New reports from federal agencies' chief FOIA officers reveal efforts to improve the performance of the Freedom of Information Act (FOIA) system.
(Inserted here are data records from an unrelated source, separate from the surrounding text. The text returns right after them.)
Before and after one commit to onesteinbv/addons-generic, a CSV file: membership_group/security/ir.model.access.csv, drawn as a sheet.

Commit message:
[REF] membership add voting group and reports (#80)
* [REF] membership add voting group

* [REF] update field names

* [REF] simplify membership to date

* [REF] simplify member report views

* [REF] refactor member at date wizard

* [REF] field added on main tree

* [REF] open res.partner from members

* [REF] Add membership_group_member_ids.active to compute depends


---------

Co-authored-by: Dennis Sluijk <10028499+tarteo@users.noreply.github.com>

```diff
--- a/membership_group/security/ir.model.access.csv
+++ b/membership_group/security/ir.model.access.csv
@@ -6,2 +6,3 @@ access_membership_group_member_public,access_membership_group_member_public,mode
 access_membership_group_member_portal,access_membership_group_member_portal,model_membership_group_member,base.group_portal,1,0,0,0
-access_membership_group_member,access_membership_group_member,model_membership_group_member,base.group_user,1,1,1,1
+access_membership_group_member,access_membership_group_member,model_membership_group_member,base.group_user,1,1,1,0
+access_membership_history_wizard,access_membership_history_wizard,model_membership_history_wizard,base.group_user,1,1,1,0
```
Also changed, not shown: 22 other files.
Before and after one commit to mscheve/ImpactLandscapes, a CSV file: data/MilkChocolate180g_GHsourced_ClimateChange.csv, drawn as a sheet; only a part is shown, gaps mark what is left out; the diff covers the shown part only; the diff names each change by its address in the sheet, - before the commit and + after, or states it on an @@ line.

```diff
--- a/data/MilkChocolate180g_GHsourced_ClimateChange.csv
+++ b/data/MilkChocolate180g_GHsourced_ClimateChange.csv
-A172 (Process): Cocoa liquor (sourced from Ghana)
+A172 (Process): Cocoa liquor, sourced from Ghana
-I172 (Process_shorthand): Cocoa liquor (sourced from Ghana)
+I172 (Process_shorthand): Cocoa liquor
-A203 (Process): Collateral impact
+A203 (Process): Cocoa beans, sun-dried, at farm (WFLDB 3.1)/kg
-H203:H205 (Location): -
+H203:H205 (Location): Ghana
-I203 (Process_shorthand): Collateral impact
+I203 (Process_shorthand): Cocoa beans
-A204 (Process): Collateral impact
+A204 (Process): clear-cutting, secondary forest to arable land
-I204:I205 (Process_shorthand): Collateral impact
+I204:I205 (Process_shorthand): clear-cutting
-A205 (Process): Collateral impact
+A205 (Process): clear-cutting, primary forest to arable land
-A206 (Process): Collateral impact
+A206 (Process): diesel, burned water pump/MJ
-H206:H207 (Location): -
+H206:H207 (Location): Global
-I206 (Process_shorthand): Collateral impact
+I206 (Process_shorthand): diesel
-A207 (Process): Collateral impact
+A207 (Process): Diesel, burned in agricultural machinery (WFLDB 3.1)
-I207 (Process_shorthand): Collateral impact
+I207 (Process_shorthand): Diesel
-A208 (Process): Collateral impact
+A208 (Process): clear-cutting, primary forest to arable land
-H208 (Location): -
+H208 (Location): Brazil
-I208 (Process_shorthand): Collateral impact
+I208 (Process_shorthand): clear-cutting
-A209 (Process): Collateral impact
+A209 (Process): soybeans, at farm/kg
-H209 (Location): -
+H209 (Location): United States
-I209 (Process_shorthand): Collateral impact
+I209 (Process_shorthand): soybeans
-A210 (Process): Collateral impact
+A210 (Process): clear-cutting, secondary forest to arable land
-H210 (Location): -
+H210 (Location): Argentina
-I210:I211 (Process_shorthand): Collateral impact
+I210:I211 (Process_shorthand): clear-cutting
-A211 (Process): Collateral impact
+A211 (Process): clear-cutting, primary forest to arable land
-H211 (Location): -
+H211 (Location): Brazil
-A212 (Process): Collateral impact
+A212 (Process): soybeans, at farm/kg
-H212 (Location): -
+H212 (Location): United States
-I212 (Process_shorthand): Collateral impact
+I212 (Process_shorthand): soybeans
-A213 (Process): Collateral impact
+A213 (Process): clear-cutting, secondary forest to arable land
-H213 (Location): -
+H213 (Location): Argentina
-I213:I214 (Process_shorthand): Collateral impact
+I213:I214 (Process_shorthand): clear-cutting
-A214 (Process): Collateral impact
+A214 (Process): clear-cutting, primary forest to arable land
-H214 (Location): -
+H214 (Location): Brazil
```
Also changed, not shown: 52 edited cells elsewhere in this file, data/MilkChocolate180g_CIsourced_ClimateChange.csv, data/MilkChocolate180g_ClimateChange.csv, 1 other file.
The reports show that many agencies have taken steps to improve their FOIA performance over the last year but that many challenges persist despite these advances.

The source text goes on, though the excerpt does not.